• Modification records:
_____

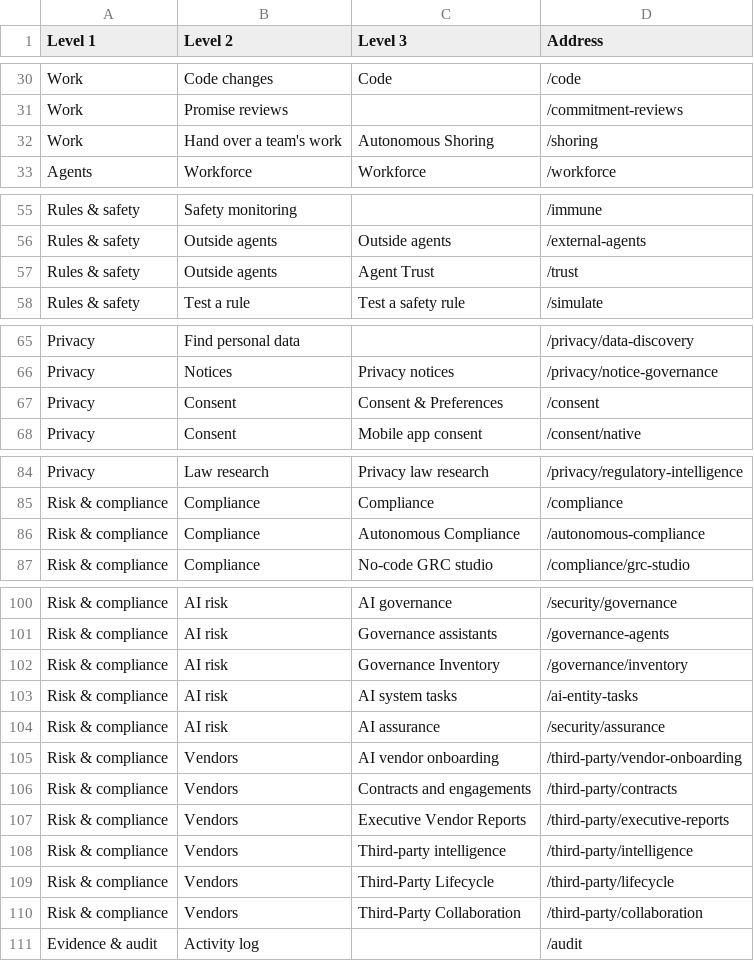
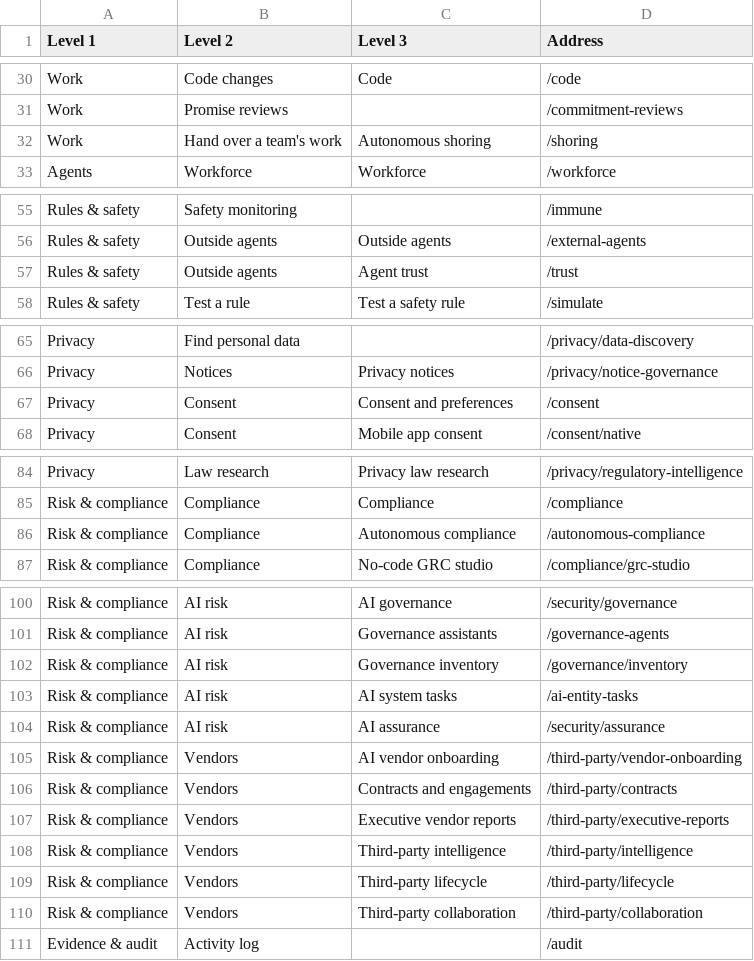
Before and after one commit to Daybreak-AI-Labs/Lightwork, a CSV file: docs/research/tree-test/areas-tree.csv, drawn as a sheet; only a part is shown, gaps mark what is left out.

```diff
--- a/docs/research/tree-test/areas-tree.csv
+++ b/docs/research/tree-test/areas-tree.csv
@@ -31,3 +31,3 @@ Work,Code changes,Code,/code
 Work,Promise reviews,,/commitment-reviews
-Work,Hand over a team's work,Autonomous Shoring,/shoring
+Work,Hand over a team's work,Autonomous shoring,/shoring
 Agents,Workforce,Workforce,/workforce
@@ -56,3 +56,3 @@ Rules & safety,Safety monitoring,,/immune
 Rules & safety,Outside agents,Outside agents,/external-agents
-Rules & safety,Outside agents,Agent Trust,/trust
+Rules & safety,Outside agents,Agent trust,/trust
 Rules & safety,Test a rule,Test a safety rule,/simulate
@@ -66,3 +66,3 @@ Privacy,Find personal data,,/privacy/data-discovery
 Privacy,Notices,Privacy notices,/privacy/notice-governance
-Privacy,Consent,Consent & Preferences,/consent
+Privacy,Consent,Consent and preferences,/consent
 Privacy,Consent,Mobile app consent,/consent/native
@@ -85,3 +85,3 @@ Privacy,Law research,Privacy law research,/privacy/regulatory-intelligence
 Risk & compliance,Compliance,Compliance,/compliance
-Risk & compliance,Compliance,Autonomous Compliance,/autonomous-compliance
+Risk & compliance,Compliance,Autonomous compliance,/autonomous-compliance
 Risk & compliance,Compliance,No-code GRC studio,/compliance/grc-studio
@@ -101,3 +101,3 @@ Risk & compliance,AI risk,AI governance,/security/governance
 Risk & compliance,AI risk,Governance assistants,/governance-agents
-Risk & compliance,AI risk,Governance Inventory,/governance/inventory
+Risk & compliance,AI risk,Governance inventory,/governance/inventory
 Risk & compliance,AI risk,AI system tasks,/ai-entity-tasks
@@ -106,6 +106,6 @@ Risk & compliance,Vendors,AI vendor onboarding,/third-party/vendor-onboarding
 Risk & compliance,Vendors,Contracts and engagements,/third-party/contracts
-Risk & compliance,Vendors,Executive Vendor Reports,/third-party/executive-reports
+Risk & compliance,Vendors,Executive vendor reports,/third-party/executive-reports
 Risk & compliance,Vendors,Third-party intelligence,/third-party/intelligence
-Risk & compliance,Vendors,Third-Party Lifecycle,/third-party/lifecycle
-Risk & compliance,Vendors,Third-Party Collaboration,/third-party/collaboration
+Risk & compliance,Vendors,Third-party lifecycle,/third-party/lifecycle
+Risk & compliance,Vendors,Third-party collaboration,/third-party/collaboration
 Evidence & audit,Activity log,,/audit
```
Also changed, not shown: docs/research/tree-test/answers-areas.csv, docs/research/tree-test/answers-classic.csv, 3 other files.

_____

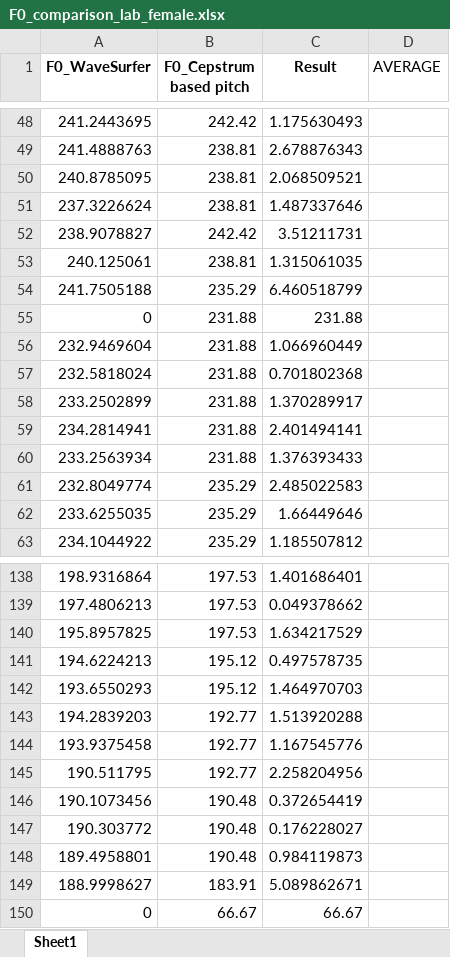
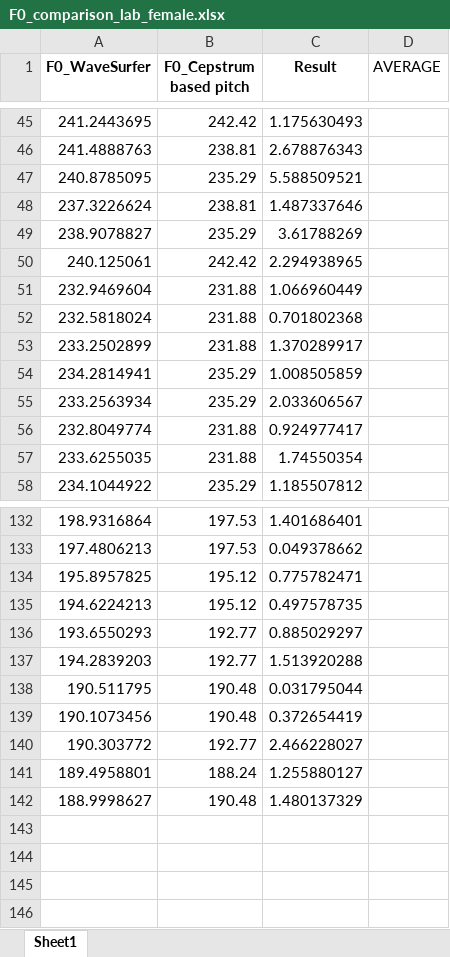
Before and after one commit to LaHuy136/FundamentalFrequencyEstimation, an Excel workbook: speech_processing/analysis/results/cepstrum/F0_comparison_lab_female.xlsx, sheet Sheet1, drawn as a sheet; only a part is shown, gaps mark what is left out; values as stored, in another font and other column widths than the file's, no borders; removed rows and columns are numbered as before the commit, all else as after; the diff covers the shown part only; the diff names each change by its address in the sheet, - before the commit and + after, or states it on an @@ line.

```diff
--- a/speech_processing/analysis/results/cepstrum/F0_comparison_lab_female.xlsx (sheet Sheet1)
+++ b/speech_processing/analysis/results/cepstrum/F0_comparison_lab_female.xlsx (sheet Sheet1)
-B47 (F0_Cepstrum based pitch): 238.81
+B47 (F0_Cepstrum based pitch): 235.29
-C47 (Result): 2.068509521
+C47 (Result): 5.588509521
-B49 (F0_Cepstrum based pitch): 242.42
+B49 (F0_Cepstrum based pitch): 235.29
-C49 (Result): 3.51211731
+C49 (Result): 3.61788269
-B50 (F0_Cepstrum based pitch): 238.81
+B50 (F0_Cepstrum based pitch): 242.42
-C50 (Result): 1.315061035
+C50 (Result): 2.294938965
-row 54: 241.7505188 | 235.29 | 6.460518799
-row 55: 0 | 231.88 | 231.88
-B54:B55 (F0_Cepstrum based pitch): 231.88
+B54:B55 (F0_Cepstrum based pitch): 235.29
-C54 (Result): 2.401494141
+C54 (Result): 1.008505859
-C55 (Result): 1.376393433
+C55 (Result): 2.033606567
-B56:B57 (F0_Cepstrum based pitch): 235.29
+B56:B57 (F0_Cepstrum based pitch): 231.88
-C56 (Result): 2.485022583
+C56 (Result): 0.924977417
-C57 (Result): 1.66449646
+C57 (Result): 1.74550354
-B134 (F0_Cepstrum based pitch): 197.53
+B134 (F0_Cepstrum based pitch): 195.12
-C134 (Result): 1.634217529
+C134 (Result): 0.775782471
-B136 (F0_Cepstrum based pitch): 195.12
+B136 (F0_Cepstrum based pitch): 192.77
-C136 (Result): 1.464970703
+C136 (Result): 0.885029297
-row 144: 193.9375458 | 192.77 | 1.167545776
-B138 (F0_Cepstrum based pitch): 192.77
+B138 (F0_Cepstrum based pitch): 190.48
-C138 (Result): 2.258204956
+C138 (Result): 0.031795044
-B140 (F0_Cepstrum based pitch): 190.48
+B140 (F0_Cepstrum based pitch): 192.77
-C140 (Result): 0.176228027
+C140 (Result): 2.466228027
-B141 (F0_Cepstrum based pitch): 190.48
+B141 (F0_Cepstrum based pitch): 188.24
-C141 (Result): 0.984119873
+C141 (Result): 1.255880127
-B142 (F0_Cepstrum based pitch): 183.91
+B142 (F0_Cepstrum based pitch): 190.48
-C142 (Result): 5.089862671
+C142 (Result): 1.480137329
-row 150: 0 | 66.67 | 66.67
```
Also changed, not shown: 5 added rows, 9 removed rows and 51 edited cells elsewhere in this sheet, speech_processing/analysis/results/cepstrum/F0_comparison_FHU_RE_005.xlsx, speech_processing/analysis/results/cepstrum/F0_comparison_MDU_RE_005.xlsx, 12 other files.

_____

• Task requirements: Every line above in which the word "third" occurs needs to be copied.

• Result of the task:
@@ -106,6 +106,6 @@ Risk & compliance,Vendors,AI vendor onboarding,/third-party/vendor-onboarding
 Risk & compliance,Vendors,Contracts and engagements,/third-party/contracts
-Risk & compliance,Vendors,Executive Vendor Reports,/third-party/executive-reports
+Risk & compliance,Vendors,Executive vendor reports,/third-party/executive-reports
 Risk & compliance,Vendors,Third-party intelligence,/third-party/intelligence
-Risk & compliance,Vendors,Third-Party Lifecycle,/third-party/lifecycle
-Risk & compliance,Vendors,Third-Party Collaboration,/third-party/collaboration
+Risk & compliance,Vendors,Third-party lifecycle,/third-party/lifecycle
+Risk & compliance,Vendors,Third-party collaboration,/third-party/collaboration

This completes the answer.